Religion, belief and faith identities in learning and teaching

Religion in Britain: Challenges for Higher Education. Modood & Calhoun Stimulus Paper 

(I mainly concentrated on the sections ‘Multiculturalism’, ‘Religion and dissent in universities’ and ‘Religion and knowledge of religion in UK universities’.)

Kwame Anthony Appiah’s lecture on ‘Creed’.

Supporting enquiries on faith in the library

I occasionally receive enquiries from students relating to religion and I am always aware of asking for more details from them in a sensitive way so that I can help them appropriately. In the UAL Case Studies on the ‘Religion, Belief and Faith Identities in Learning and Teaching’ website, I agree with Angela Drisdale Gordon’s comments on approaching discussion on religion “from a perspective of curiosity”. Being curious and asking open questions is a good approach.

This resource shows how important faith is to many students and that this is something they wish to explore in their work. As well as supporting study needs, I believe that the library can play an important pastoral role. It should provide resources to support well-being, explore aspects of their own identity and come across unfamiliar beliefs too. As Modood and Calhoun also make clear, faith is inevitably a part of public society, not just a private matter and can’t be ignored as an aspect of class, community, economics, public policy and geopolitics. Therefore, it is a subject on which the library should hold a good selection of resources.

Calhoun mentions librarians as playing a key role in supporting knowledge of religion, along with other university staff, and that it would be beneficial if staff could improve their knowledge. Recently a subject guide on ‘Faith and Belief’ has been created by staff at LCF. This lists books on different faiths and themes and although it may need further development, it could be a good starting point for librarians and students alike. As Angela Drisdale Gordon mentions, it is also beneficial to do our own research into subjects the students want to explore but with which we are unfamiliar. This could be partly achieved by the many online courses in religious literacy such as this one from Harvard: Religious Literacy: Traditions and Scriptures

At CSM Library we recently allocated some extra funds to buy books on faith and spirituality as it was felt that our resources were not adequate to support student’s research. However, I have been unsure how to go about deciding what to purchase but having read these resources I would like to ask the UAL SU faith societies, such as the UAL Christian Union and the UAL Islamic Society, the UAL Religion, Belief and Faith Identities in Learning and Teaching Community of Practice, and staff and students more widely.

Library displays on faith

It would be interesting to do a project with students where groups of students or individuals could create library displays relating to their faith, using items from the collections and/or their own work.  The displays might show to other students who have a faith that it is something that the library embraces.
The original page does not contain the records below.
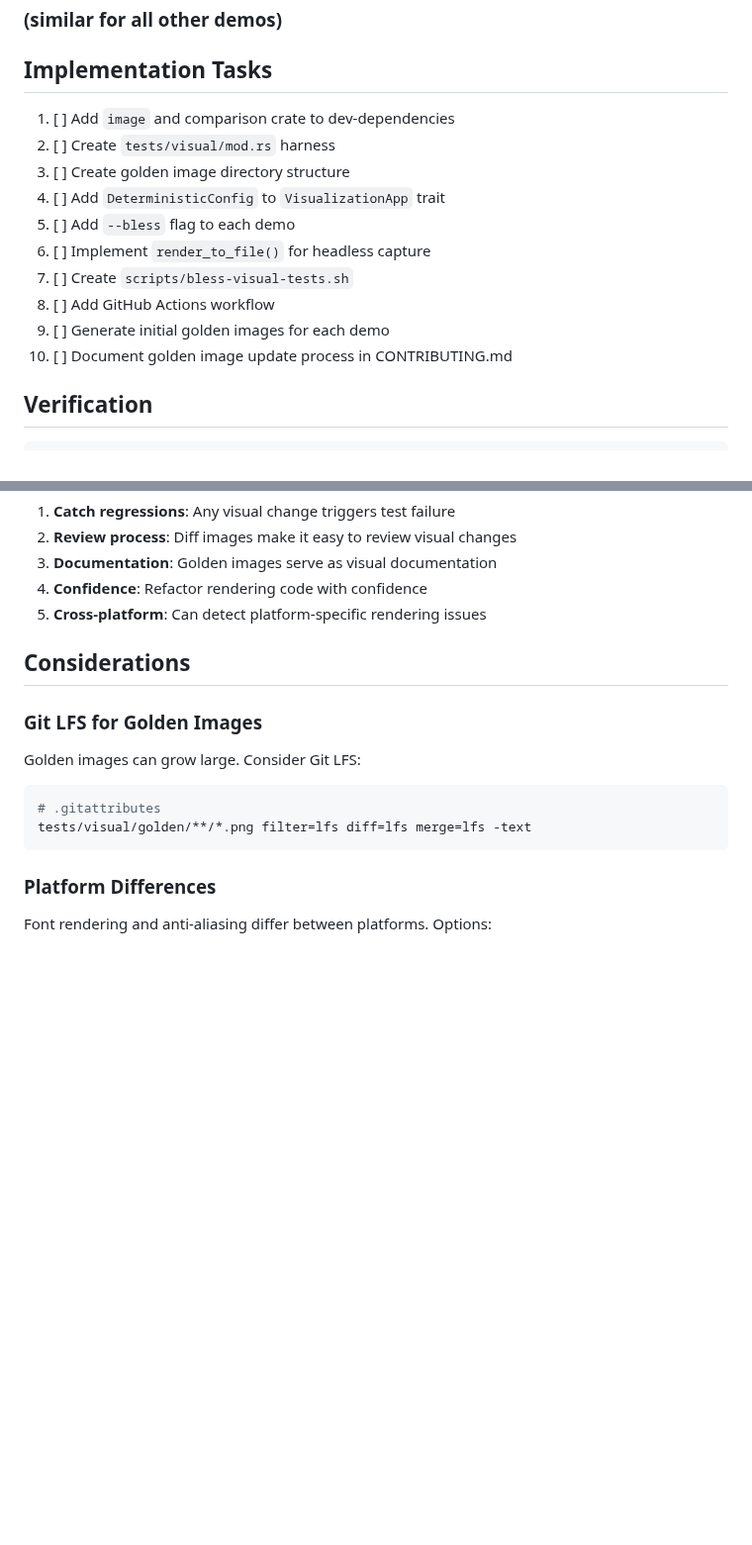
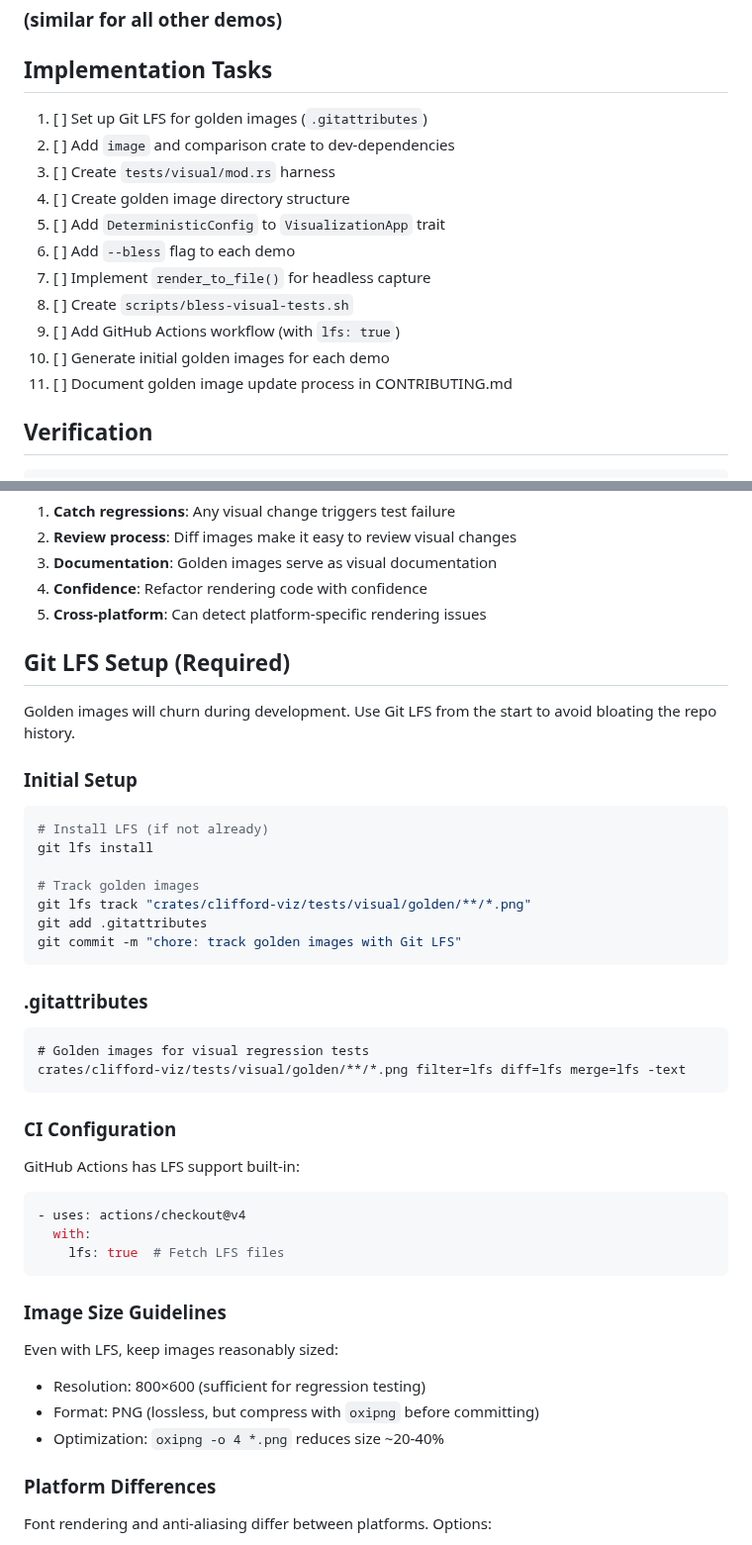
Before and after one commit to DevonMorris/clifford, a Markdown page: docs/prd/prd-48.10-visual-testing.md, 2 parts joined by grey strips. Shown at 99% size. Drawn GitHub-style; blank space fills up the shorter version.

Commit message:
docs(prd): make Git LFS required for visual testing
Golden images will churn during development, so use LFS from the start
to avoid bloating repo history. Added setup instructions, CI config,
and image size guidelines.

Co-Authored-By: Claude Opus 4.5 <noreply@anthropic.com>

````diff
--- a/docs/prd/prd-48.10-visual-testing.md
+++ b/docs/prd/prd-48.10-visual-testing.md
@@ -384,16 +384,17 @@ fn capture_golden_images() {
 
 ## Implementation Tasks
 
-1. [ ] Add `image` and comparison crate to dev-dependencies
-2. [ ] Create `tests/visual/mod.rs` harness
-3. [ ] Create golden image directory structure
-4. [ ] Add `DeterministicConfig` to `VisualizationApp` trait
-5. [ ] Add `--bless` flag to each demo
-6. [ ] Implement `render_to_file()` for headless capture
-7. [ ] Create `scripts/bless-visual-tests.sh`
-8. [ ] Add GitHub Actions workflow
-9. [ ] Generate initial golden images for each demo
-10. [ ] Document golden image update process in CONTRIBUTING.md
+1. [ ] Set up Git LFS for golden images (`.gitattributes`)
+2. [ ] Add `image` and comparison crate to dev-dependencies
+3. [ ] Create `tests/visual/mod.rs` harness
+4. [ ] Create golden image directory structure
+5. [ ] Add `DeterministicConfig` to `VisualizationApp` trait
+6. [ ] Add `--bless` flag to each demo
+7. [ ] Implement `render_to_file()` for headless capture
+8. [ ] Create `scripts/bless-visual-tests.sh`
+9. [ ] Add GitHub Actions workflow (with `lfs: true`)
+10. [ ] Generate initial golden images for each demo
+11. [ ] Document golden image update process in CONTRIBUTING.md
 
 ## Verification
 
@@ -416,16 +417,45 @@ git commit -m "Update golden images for XYZ change"
 4. **Confidence**: Refactor rendering code with confidence
 5. **Cross-platform**: Can detect platform-specific rendering issues
 
-## Considerations
+## Git LFS Setup (Required)
 
-### Git LFS for Golden Images
+Golden images will churn during development. Use Git LFS from the start to avoid bloating the repo history.
 
-Golden images can grow large. Consider Git LFS:
+### Initial Setup
 
 ```bash
-# .gitattributes
-tests/visual/golden/**/*.png filter=lfs diff=lfs merge=lfs -text
+# Install LFS (if not already)
+git lfs install
+
+# Track golden images
+git lfs track "crates/clifford-viz/tests/visual/golden/**/*.png"
+git add .gitattributes
+git commit -m "chore: track golden images with Git LFS"
 ```
+
+### .gitattributes
+
+```gitattributes
+# Golden images for visual regression tests
+crates/clifford-viz/tests/visual/golden/**/*.png filter=lfs diff=lfs merge=lfs -text
+```
+
+### CI Configuration
+
+GitHub Actions has LFS support built-in:
+
+```yaml
+- uses: actions/checkout@v4
+  with:
+    lfs: true  # Fetch LFS files
+```
+
+### Image Size Guidelines
+
+Even with LFS, keep images reasonably sized:
+- Resolution: 800×600 (sufficient for regression testing)
+- Format: PNG (lossless, but compress with `oxipng` before committing)
+- Optimization: `oxipng -o 4 *.png` reduces size ~20-40%
 
 ### Platform Differences
 
````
All these resources could be used to start discussions about faith in universities, and what the displays could contain and how they could be presented. For example, it might appear divisive if each display cabinet contained items from one religion. On listening to Kwame Anthony Appiah’s ideas about faith not being just about beliefs but also about practices and community, I thought perhaps it would be interesting to theme each cabinet on a practice or community event e.g. prayer, festivals and celebrations, art, dress, mourning. This might highlight similarities as well as variance between and within faiths.

Here are some images of previous library displays as an example

Zines Display, CSM Library
Green Week Display, CSM Library

One of the main messages in the Modoon & Calhoun paper is that secularism is also a complex ideology rather than the absence of ideology, so the displays would need to include secularism, humanism and atheism too. Kwame Anthony Appiah noted in his lecture on ‘Creed’ there is much diversity within religions, so it would be important to respect that. This could be addressed by ensuring as many students as possible are aware and able to take part if they wish, and by adding a notice to the displays inviting students to add further content to make it an ongoing process.